Omni Manager's detailed reporting capability has proven to be a very useful tool for us as well. Until the implementation, I had very little visibility into students' Internet activity. Now I can generate reports on all workstation activity, including: the types of Web sites being visited, what times they were accessed, and how long the student stayed on the site; which applications were being used and with what frequency; and new applications that had been downloaded and how much bandwidth they were draining. Since the computers were on the same network, student computer use affected the performance of staff computers as well. If student actions caused the network to go down or slowed its performance, it would cause issues with administrative and classroom productivity as well.
You have to identify the threats before you can address them. Omni Manager gave us the forensics tools we needed. It takes only minutes to get information. Once we determine where the problems lie, we can take corrective action, such as modifying the types of sites we're blocking, uninstalling applications, or creating new policies that divert inappropriate activity. There are Omni Manager applications we haven't even touched on yet that could also be helpful, such as the reporting of hardware changes. For example, if memory is stolen from a workstation, dropping from 1 GB RAM to 128 MB of RAM, we can see this almost immediately, resolve the issue and take preventive measures going forward. Omni Manager becomes an asset tracking tool as well.
In addition to the above needs, I also found that Omni Manager augmented our existing state-provided Web filtering software. I run the two Internet filtering solutions concurrently, providing extra protection in instances when students had found a proxy site that was not being blocked by existing servers.
I've identified several dozen game sites that students had been able to access despite our existing filtering system. Since there are a number of appropriate and useful game sites out there, such as Lemonade Stand and various typing tutorials, we don't block all game sites by default. The ones that were identified and subsequently blocked by Omni Manager were not educational in nature and had the potential to negatively impact network performance.
Studying the Benefits of Software-as-a-Service
The implementation of software-as-a-service has helped Wallingford meet our information security challenges.
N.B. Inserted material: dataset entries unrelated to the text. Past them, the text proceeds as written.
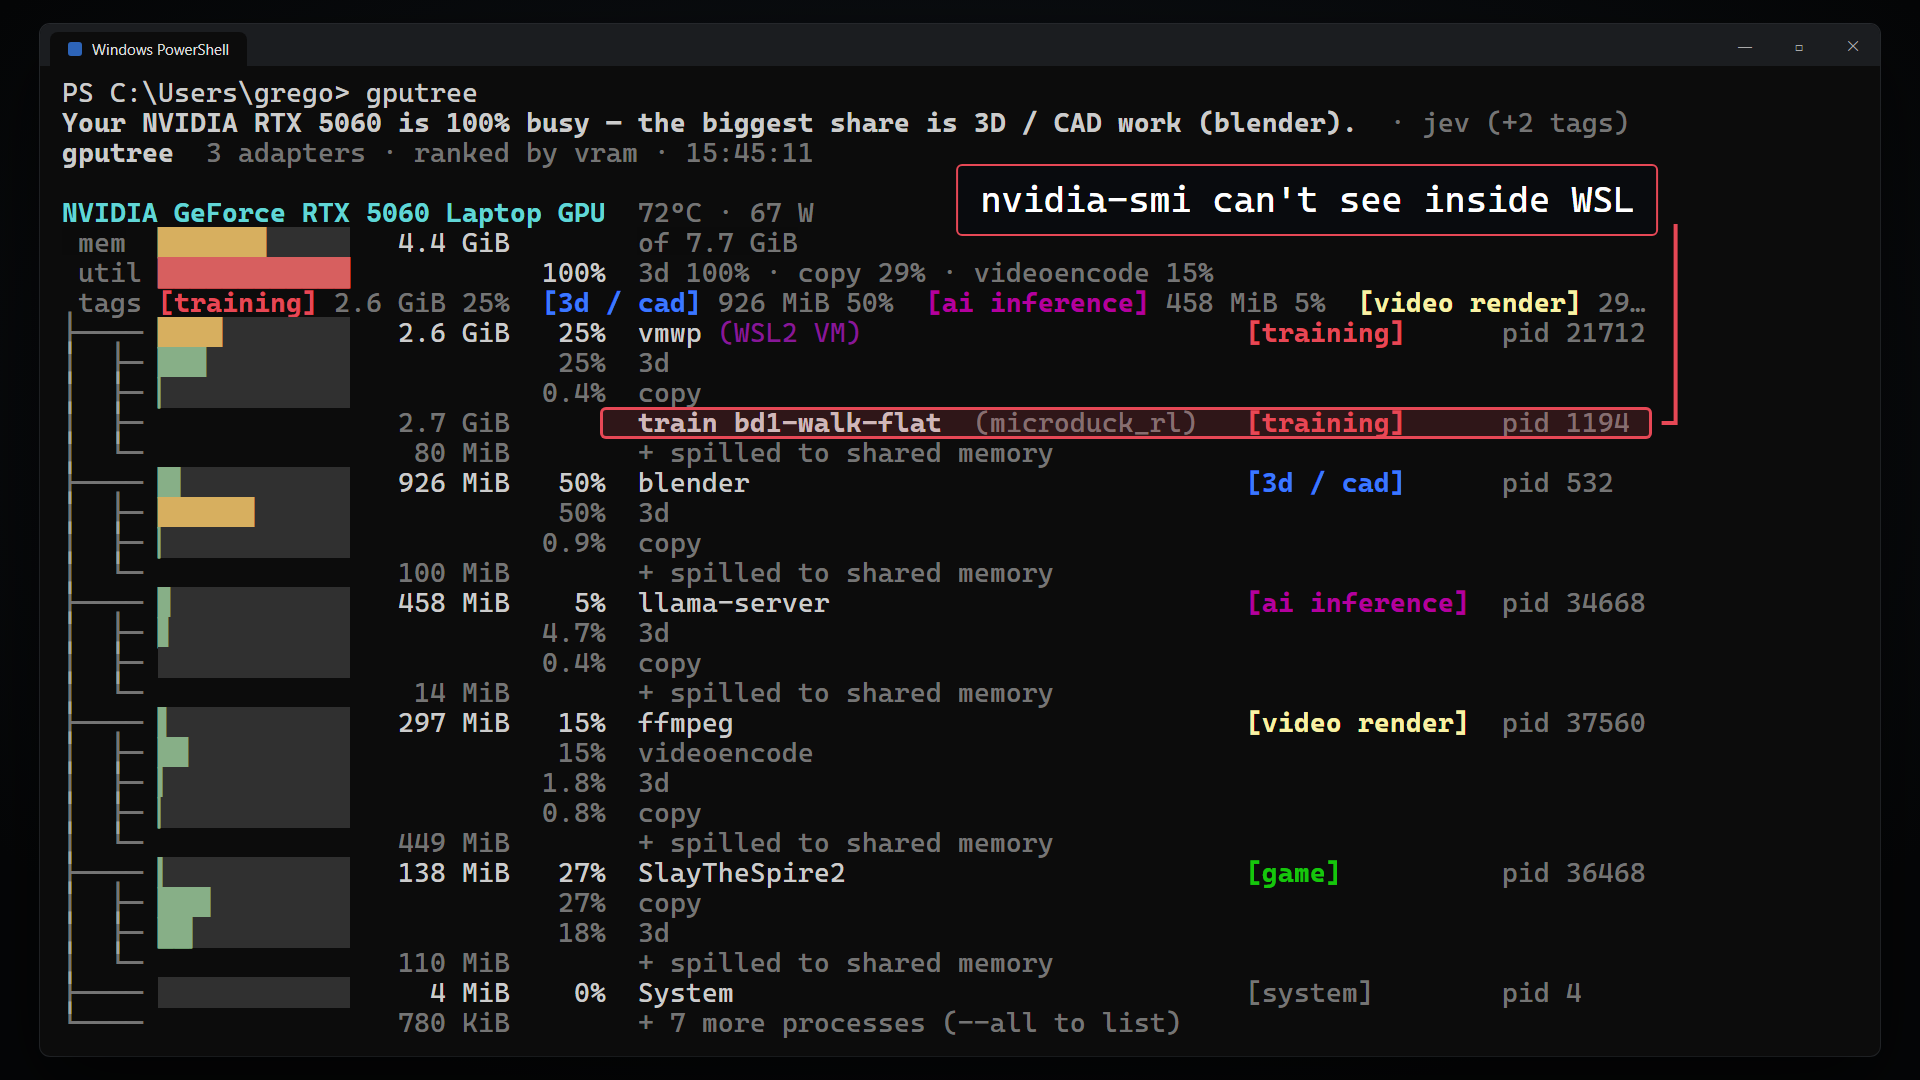
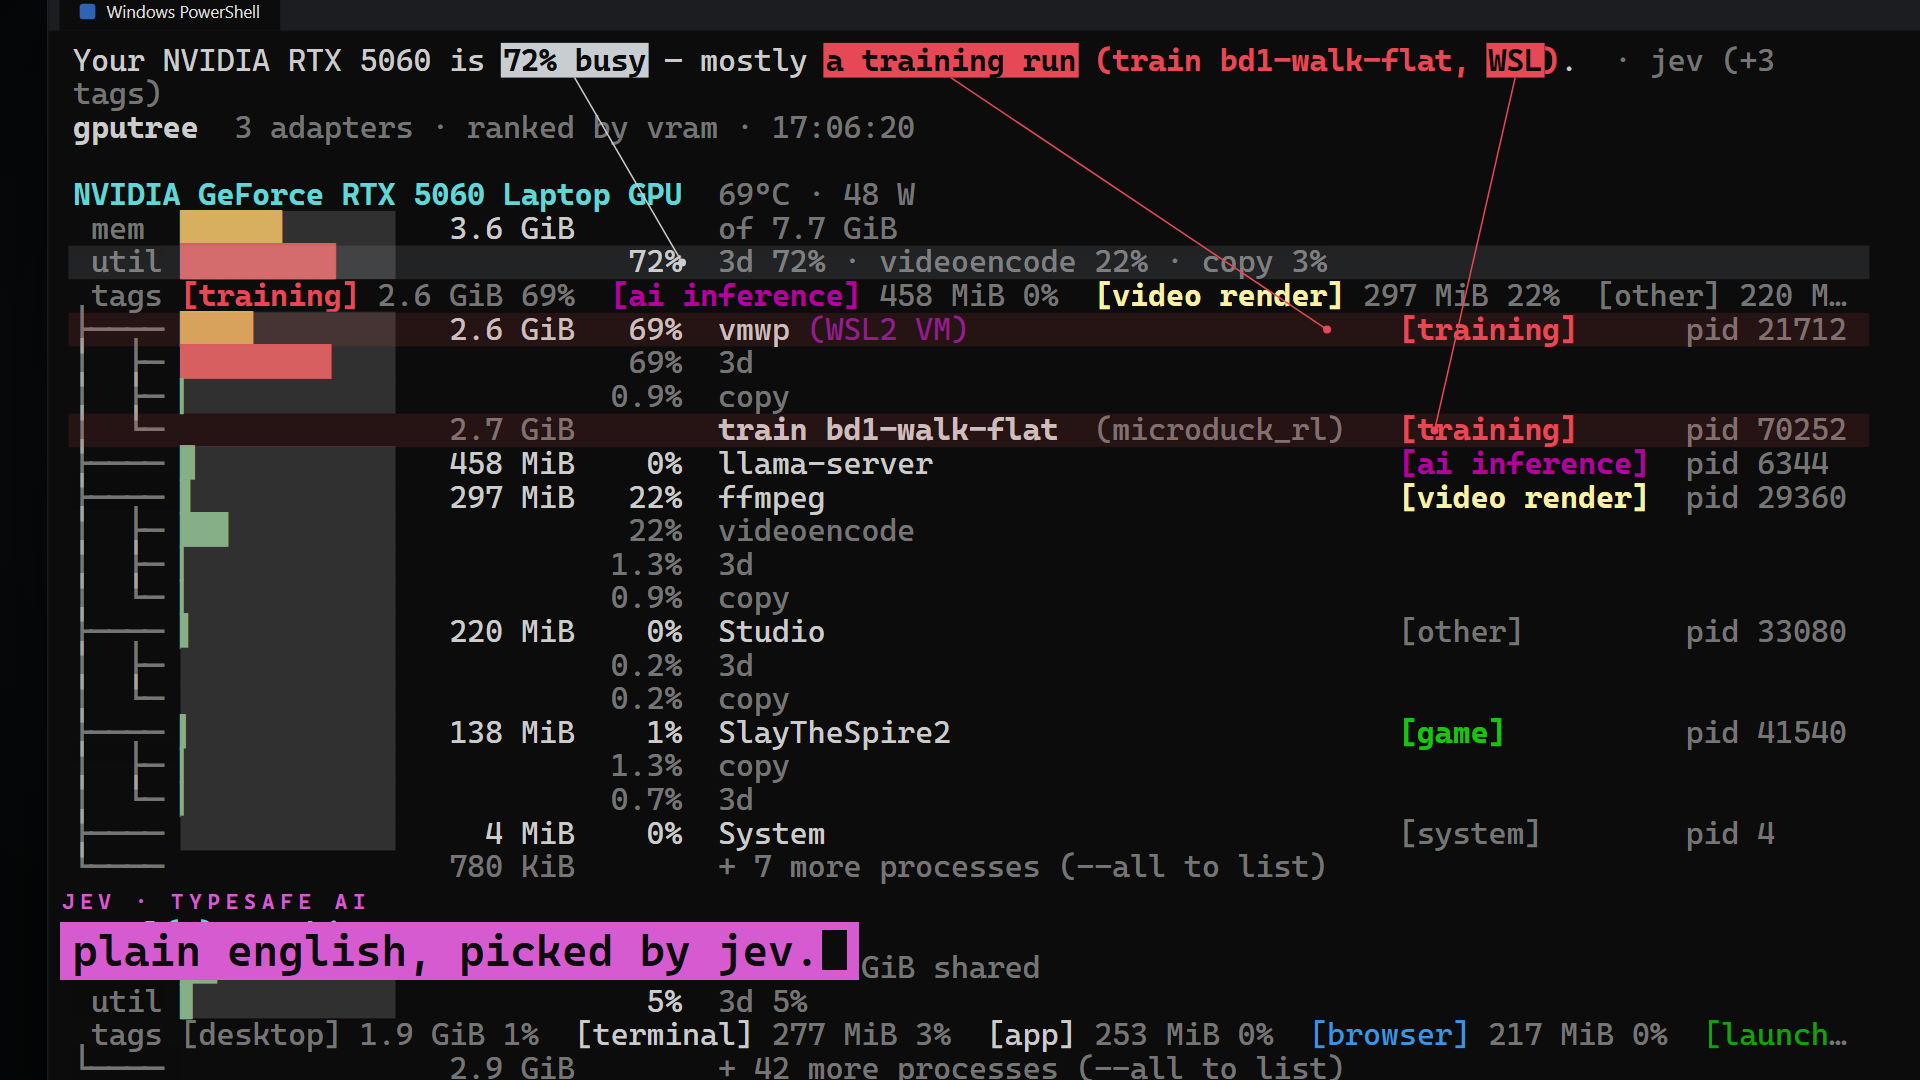
README: v2 launch GIF and poster
Recaptured at 100x40 with the folded tree: first frame 21 ms, Jev's
headline about the training run with its phrases picked out and traced
to the rows that prove them.

diff --git a/README.md b/README.md
@@ -1,6 +1,6 @@
 # gputree
 
-![gputree: the tree draws in 27 ms, then Jev writes the headline, then -w .5 goes live](assets/launch/gputree-readme.gif)
+![gputree: first frame in 21 ms, then Jev's plain-English headline, with its key phrases traced back to the rows that prove them](assets/launch/gputree-readme.gif)
 
 What is using your GPUs, as a tree — adapter, then process, then engine, and
 for WSL2 the Linux processes inside the VM — with one plain-English sentence on
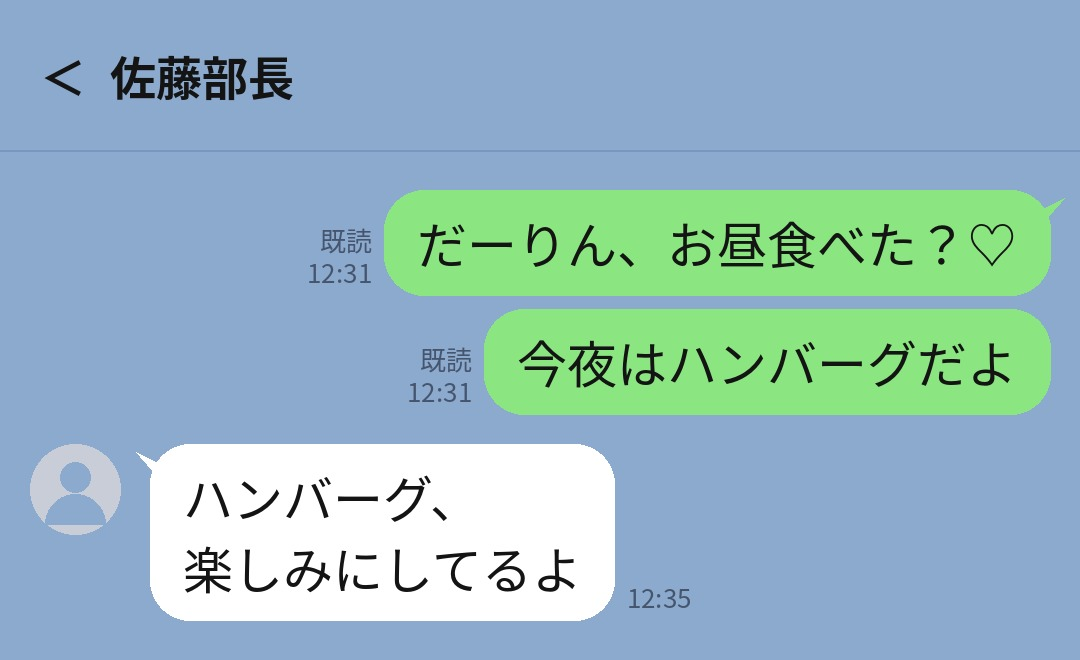
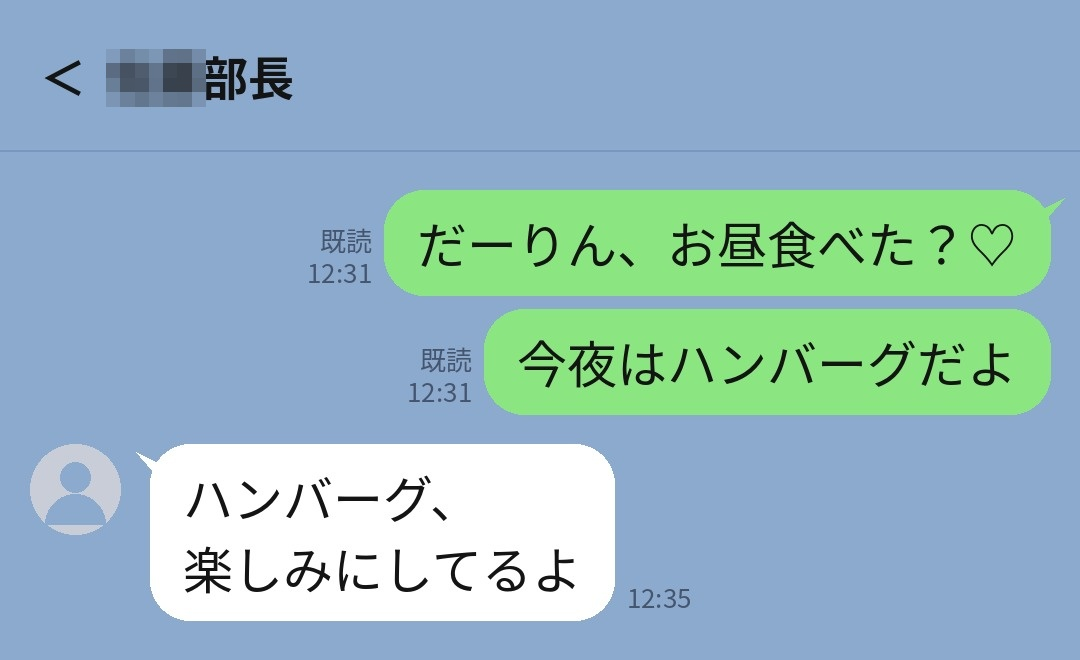
No.49 2枚目を「私、部長です」、3枚目を送信取り消しに。ヘッダーの名字にモザイク
Claude-Session: https://claude.ai/code/session_01BYBmBvznVWhAgsHTXx74AL

Changed region(s): [[0.0917, 0.0606, 0.2139, 0.1818]]

diff --git a/hikaku15/plans/049/03.md b/hikaku15/plans/049/03.md
@@ -1,12 +1,13 @@
 # 3/12
 
-共通設定（common.md）のトーク画面のデザインに従い、投稿案No.49の【3/12】を1枚だけ作ってください。いったん横長3:2で生成し、そのあと共通設定の【トリミング】の手順で上下の余白を切り取って保存します。切り抜いたあとの比率の目安は、横:縦＝2.85:1（横長）です。
+共通設定（common.md）のトーク画面のデザインに従い、投稿案No.49の【3/12】を1枚だけ作ってください。いったん横長3:2で生成し、そのあと共通設定の【トリミング】の手順で上下の余白を切り取って保存します。切り抜いたあとの比率の目安は、横:縦＝2.33:1（横長）です。
 
 ① 画面に並べるもの（上から順に。この文字だけを正確に描く）：
-・私（右の緑の吹き出し・既読つき）12:41：「え」　→1文字・1行・吹き出しの幅は横幅の約11％
-・私（右の緑の吹き出し・既読つき）12:41：「ぶちょう…？」　→6文字・1行・吹き出しの幅は横幅の約35％
-・佐藤部長（左の白い吹き出し）12:42：「部長です」　→4文字・1行・吹き出しの幅は横幅の約25％
+・中央のお知らせの帯：「メッセージの送信を取り消しました」
+・中央のお知らせの帯：「メッセージの送信を取り消しました」
+・佐藤部長（左の白い吹き出し）12:42：「もう見ちゃったから」　→9文字・1行・吹き出しの幅は横幅の約49％
+・佐藤部長（左の白い吹き出し）12:42：「消しても、多分意味ないと思います」　→16文字・2行・吹き出しの幅は横幅の約64％
 ③ 注意点：生成は横長3:2。共通設定の【縮尺】どおり、本物のLINEのスクショと同じ大きさの文字と吹き出しで描く（1文字の幅＝横幅の約4.8％、1行は最大12文字。文字を小さくしない）。吹き出しは画面の上下の真ん中あたりに、本物のLINEと同じ狭い間隔（相手と自分が入れ替わるところも横幅の約1.3％、約20pxだけ）でぎゅっと詰めて並べ、上下の余白は背景の水色だけにする（あとで切り取るため、余白に何も描かない）。トーク画面の切り抜きだけを描き、スマホの外枠や入力欄は描かない。指定のない吹き出し・文字・ロゴは描かない。性的な絵は描かない
-④ 保存の前に：共通設定の【トリミング】の手順で、上下の余白を切り取る（左右は切らない）。上下とも、いちばん外側の吹き出し（写真）から少しだけ余白を残して切る。切り抜き後の比率の目安：横:縦＝2.85:1
+④ 保存の前に：共通設定の【トリミング】の手順で、上下の余白を切り取る（左右は切らない）。上下とも、いちばん外側の吹き出し（写真）から少しだけ余白を残して切る。切り抜き後の比率の目安：横:縦＝2.33:1
 
 【3/12】の画像を1枚だけ生成し、トリミングしてから保存してください。

diff --git a/hikaku15/plans/049/02.md b/hikaku15/plans/049/02.md
@@ -1,12 +1,13 @@
 # 2/12
 
-共通設定（common.md）のトーク画面のデザインに従い、投稿案No.49の【2/12】を1枚だけ作ってください。いったん横長3:2で生成し、そのあと共通設定の【トリミング】の手順で上下の余白を切り取って保存します。切り抜いたあとの比率の目安は、横:縦＝2.85:1（横長）です。
+共通設定（common.md）のトーク画面のデザインに従い、投稿案No.49の【2/12】を1枚だけ作ってください。いったん横長3:2で生成し、そのあと共通設定の【トリミング】の手順で上下の余白を切り取って保存します。切り抜いたあとの比率の目安は、横:縦＝1.96:1（横長）です。
 
 ① 画面に並べるもの（上から順に。この文字だけを正確に描く）：
 ・私（右の緑の吹き出し・既読つき）12:36：「早く帰ってきてね」　→8文字・1行・吹き出しの幅は横幅の約44％
 ・私（右の緑の吹き出し・既読つき）12:36：「ぎゅーってしたい」　→8文字・1行・吹き出しの幅は横幅の約44％
-・佐藤部長（左の白い吹き出し）12:40：「…君、田中さんだよね？」　→11文字・1行・吹き出しの幅は横幅の約59％
+・佐藤部長（左の白い吹き出し）12:40：「多分、間違えてると思うんだけど」　→15文字・2行・吹き出しの幅は横幅の約64％
+・佐藤部長（左の白い吹き出し）12:40：「私、部長です」　→6文字・1行・吹き出しの幅は横幅の約35％
 ③ 注意点：生成は横長3:2。共通設定の【縮尺】どおり、本物のLINEのスクショと同じ大きさの文字と吹き出しで描く（1文字の幅＝横幅の約4.8％、1行は最大12文字。文字を小さくしない）。吹き出しは画面の上下の真ん中あたりに、本物のLINEと同じ狭い間隔（相手と自分が入れ替わるところも横幅の約1.3％、約20pxだけ）でぎゅっと詰めて並べ、上下の余白は背景の水色だけにする（あとで切り取るため、余白に何も描かない）。トーク画面の切り抜きだけを描き、スマホの外枠や入力欄は描かない。指定のない吹き出し・文字・ロゴは描かない。性的な絵は描かない
-④ 保存の前に：共通設定の【トリミング】の手順で、上下の余白を切り取る（左右は切らない）。上下とも、いちばん外側の吹き出し（写真）から少しだけ余白を残して切る。切り抜き後の比率の目安：横:縦＝2.85:1
+④ 保存の前に：共通設定の【トリミング】の手順で、上下の余白を切り取る（左右は切らない）。上下とも、いちばん外側の吹き出し（写真）から少しだけ余白を残して切る。切り抜き後の比率の目安：横:縦＝1.96:1
 
 【2/12】の画像を1枚だけ生成し、トリミングしてから保存してください。
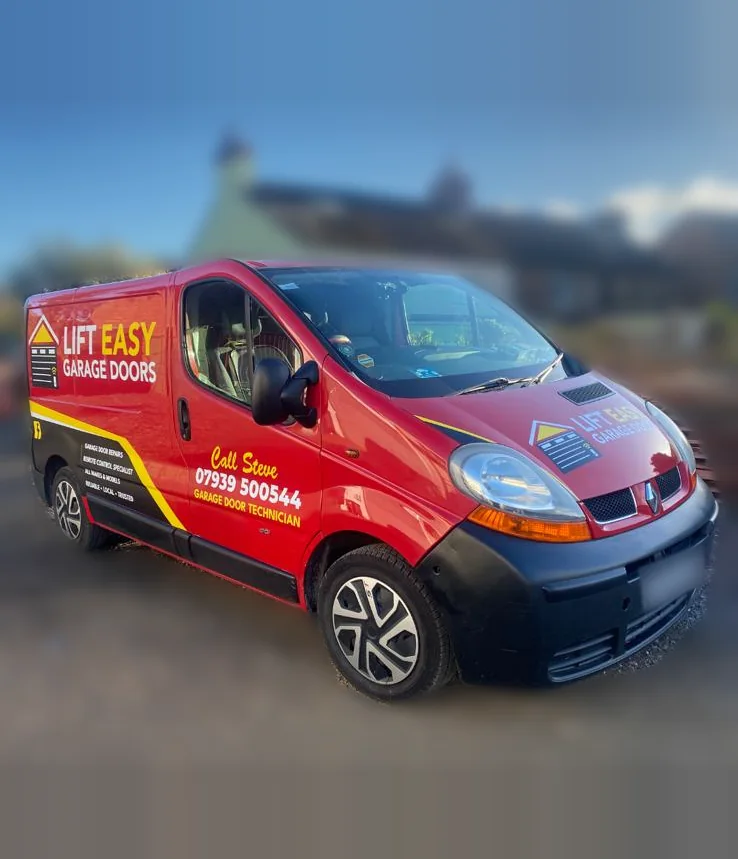
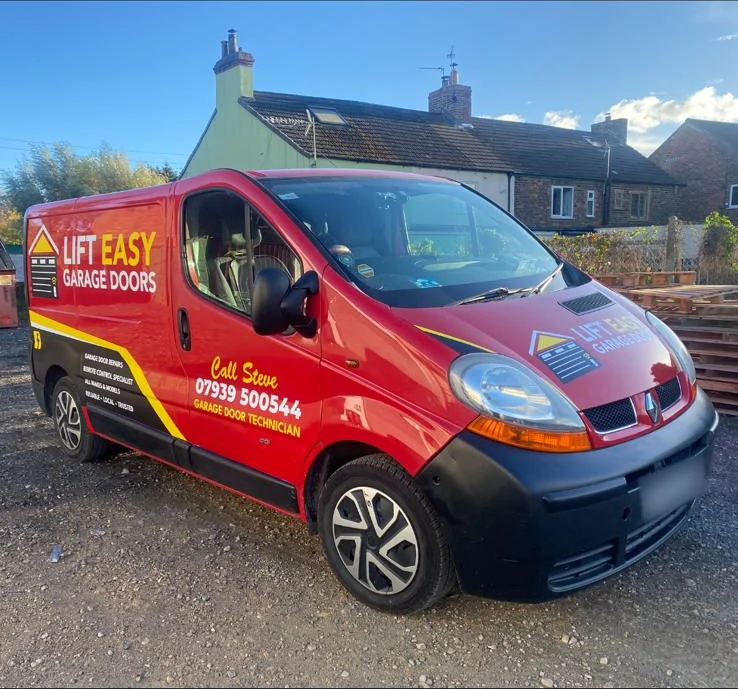
altered layout

diff --git a/css/site.css b/css/site.css
@@ -239,9 +239,8 @@ svg{display:block}
   .hero__call-text strong{font-size:clamp(2.25rem,3.4vw,3rem)}
 }
 
-/* Van photos: keep the whole van in frame at every hero shape. The side shot
- * has extra blurred sky and ground so it also fills the tall desktop panel. */
-.hero--home .hero__photo img.van-side{object-position:50% 63%}
+/* Van photos: keep the whole van in frame at every hero shape */
+.hero--home .hero__photo img.van-side{object-position:50% 68%}
 .hero__photo img.van-front{object-position:50% 55%}
 @media (min-width:768px) and (max-width:1023px){
   /* 21:9 would slice the van in half, so the homepage photo keeps a taller frame on tablets */

diff --git a/index.html b/index.html
@@ -102,7 +102,7 @@
     </div>
     <div class="hero__media">
       <div class="hero__photo">
-        <!-- Background and number plate blurred in the source image -->
+        <!-- Number plate blurred in the source image -->
         <img class="van-side" src="assets/van/van-side.webp" alt="Steve's red Lift Easy Garage Doors van, signwritten with his number, 07939 500544" fetchpriority="high">
       </div>
       <div class="hero__badge">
Not only did we save the time and expense of purchasing and installing multiple software products, but I also reduced my management and administration time, enabling me to focus on other projects. The detailed reporting tools provided visibility into student activity in minutes versus hours or days, so I can stay ahead of potential problems, including bandwidth hogs that could negatively impact network performance and therefore, productivity as well. Omni Manager's Internet filtering and blocking provided extra protection for students, identifying and blocking inappropriate sites that had slipped through the school's existing filtering software.
For parents, it is an invaluable benefit to know they don't need to worry about their children surfing inappropriate Internet sites while at school. Most of the IT people in education share the same problems and issues. We need our technology products to provide significant value, and Omni Manager delivers tremendous functionality at a relatively attractive price. I think it will have universal appeal among schools, and I am confident its implementation will help us derive greater benefits from the technologies we have in place. I can definitely see us expanding our use of Omni Manager in the future.